Nello stesso modo, voi mogli, siate sottomesse ai vostri propri mariti; che, se non obbediscano alla parola, essi anche possano essere vinti senza la parola dal contegno delle mogli; osservando il vostro casto comportamento unito a timor reverenziale. L’ornamento delle quali non lasciate che sia quello esteriore dell’acconciatura dei capelli, e dello sfoggio di oro, o dell’indossare un vestito; ma che sia l’uomo nascosto del cuore, in quello che non ē corruttibile, proprio l’ornamento di uno spirito quieto e mansueto, che ē di gran prezzo agli occhi di Dio.

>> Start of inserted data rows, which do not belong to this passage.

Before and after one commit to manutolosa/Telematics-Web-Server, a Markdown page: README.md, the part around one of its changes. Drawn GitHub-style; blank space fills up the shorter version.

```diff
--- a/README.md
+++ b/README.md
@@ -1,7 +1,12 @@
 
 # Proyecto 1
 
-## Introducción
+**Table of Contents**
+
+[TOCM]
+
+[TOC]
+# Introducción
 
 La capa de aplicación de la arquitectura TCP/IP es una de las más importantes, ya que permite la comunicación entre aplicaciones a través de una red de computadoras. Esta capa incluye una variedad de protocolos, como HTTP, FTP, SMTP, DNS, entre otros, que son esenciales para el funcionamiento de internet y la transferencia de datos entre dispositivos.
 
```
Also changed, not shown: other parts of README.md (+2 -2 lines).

Poichē proprio in questa maniera nei tempi antichi le donne sante, che avevano fede in Dio, adornavano se stesse, ponendosi in soggezione ai propri mariti: proprio come Sara obbediva Abramo, chiamandolo signore: le cui figlie voi siete, fintanto che fate bene, e non siete spaventate da alcun stupore. Nello stesso modo, voi mariti, dimorate con loro secondo conoscenza, dando onore alla moglie, come al recipiente piū debole, e come eredi comuni della grazia della vita; che le vostre preghiere non siano compromesse.

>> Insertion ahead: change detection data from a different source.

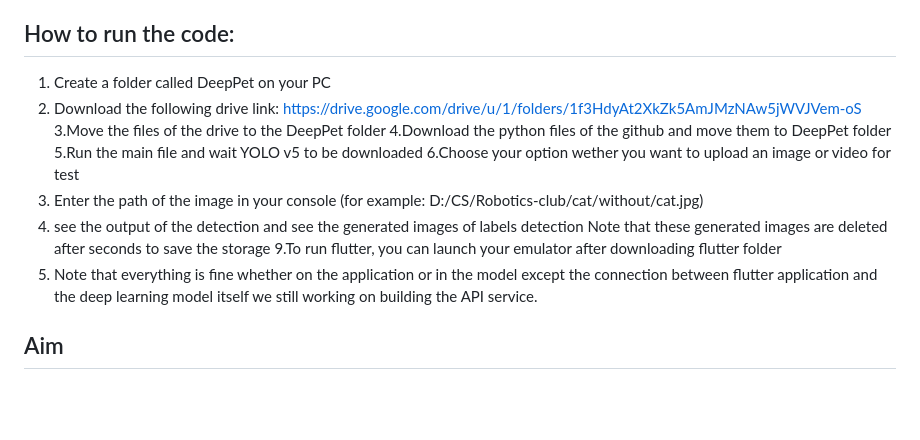
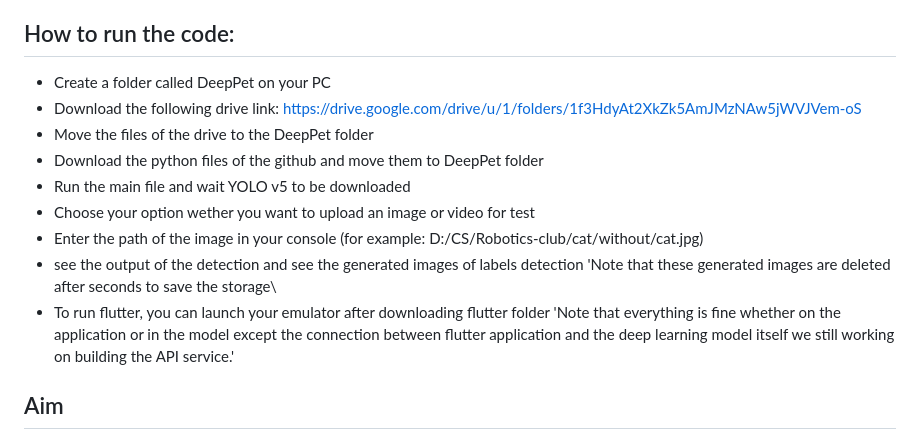
Before and after one commit to Arwa-Fawzy/Cat-Emotional-Analysis, a Markdown page: README.md, the part around the change. GitHub-like rendering; blank space fills up the shorter version.

```diff
--- a/README.md
+++ b/README.md
@@ -11,19 +11,19 @@ In contrast, this will be a turning point for all animals’ behavior analysis b
 As each cat has a different-sized landmark, the model compares the distances according to a ratio with respect to the square of landmarks’ recognition. Eventually, there is a platform that is a user interface to scan the cat’s behavior through the camera or videos and prints simultaneously the detection result.
 
 ## How to run the code:
-1. Create a folder called DeepPet on your PC
-2. Download the following drive link:
+* Create a folder called DeepPet on your PC
+* Download the following drive link:
 https://drive.google.com/drive/u/1/folders/1f3HdyAt2XkZk5AmJMzNAw5jWVJVem-oS
-3.Move the files of the drive to the DeepPet folder
-4.Download the python files of the github and move them to DeepPet folder
-5.Run the main file and wait YOLO v5 to be downloaded
-6.Choose your option wether you want to upload an image or video for test
-7. Enter the path of the image in your console (for example: D:/CS/Robotics-club/cat/without/cat.jpg)
-8. see the output of the detection and see the generated images of labels detection
-Note that these generated images are deleted after seconds to save the storage
-9.To run flutter, you can launch your emulator after downloading flutter folder
-10. Note that everything is fine whether on the application or in the model except the connection between flutter application and the deep learning model itself
-we still working on building the API service.
+* Move the files of the drive to the DeepPet folder
+* Download the python files of the github and move them to DeepPet folder
+* Run the main file and wait YOLO v5 to be downloaded
+* Choose your option wether you want to upload an image or video for test
+* Enter the path of the image in your console (for example: D:/CS/Robotics-club/cat/without/cat.jpg)
+* see the output of the detection and see the generated images of labels detection
+'Note that these generated images are deleted after seconds to save the storage\
+* To run flutter, you can launch your emulator after downloading flutter folder
+'Note that everything is fine whether on the application or in the model except the connection between flutter application and the deep learning model itself
+we still working on building the API service.'
 
 ## Aim
 The present work selects cats’ behaviors due to the lack of biological investigations for the rest of the animals. In contrast, this will be a turning point for all animals’ behavior analysis by OpenCV functions. As humans have built-in functions in OpenCV library for landmarks detection and more investigations regarding their non verbal communication like their movement of hands and facial expressions, this project is built to approach this aim.
```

Infine, siate tutti voi di una sola mente, avendo compassione l’un dell’altro, amate come confratelli, siate pietosi, siate gentili; non restituendo male al male, o invettive alle invettive, ma al contrario benedicendo; sapendo che voi siete a questo chiamati, che possiate ereditare una benedizione.

Poiche colui che amerā la vita, e vedrā giorni buoni, che egli freni la sua lingua dal male, e che le sue labbra non pronuncino inganno: che si astenga dal male, e faccia bene; che cerchi pace, e la consegua. Poichē gli occhi del Signore sono sopra i giusti, e le sue orecchie sono aperte alle loro preghiere: ma il volto del Signore ē contro coloro che operano il male. E chi ē che vi farā danno, se voi siete seguaci di ciō che ē buono?

Ma se voi soffrite per amore di giustizia, felici voi siete: e non siate spaventati del loro terrore, neppure siate preoccupati; ma santificate il Signore Dio nel vostro cuore: e siate sempre pronti a dare una risposta ad ogni uomo che vi chieda la ragione della speranza che ē in voi con timore e mansuetudine: avendo una buona coscienza; che, mentre parlano male di voi, come di malfattori, possano coloro che accusano falsamente la vostra buona condotta in Cristo essere svergognati.

Poichē ē meglio, se cosī ē volontā di Dio, che voi soffriate per fare del bene, piuttosto che per opere malvagie. Poichē anche Cristo ha una volta sofferto per i peccati, il giusto per l’ingiusto, ch’Egli potesse portarci a Dio, venendo messo a morte nella carne, ma resuscitato dallo Spirito: per mezzo del quale Egli anche andō e predicō agli spiriti in prigione; che un tempo furono disobbedienti, quella volta che la pazienza di Dio aspettō nei giorni di Noē, quando l’arca era in preparazione, nella quale pochi, ossia, otto anime furono salvate dall’acqua. La stessa figura nella quale proprio il battesimo salva adesso anche noi (non il mettere via lo sporco della carne, ma la risposta di una buona coscienza verso Dio), per la risurrezione di Gesū Cristo: che ē andato in Cielo, ed ē alla destra di Dio; angeli ed autoritā e potenze essendo rese soggette a Lui.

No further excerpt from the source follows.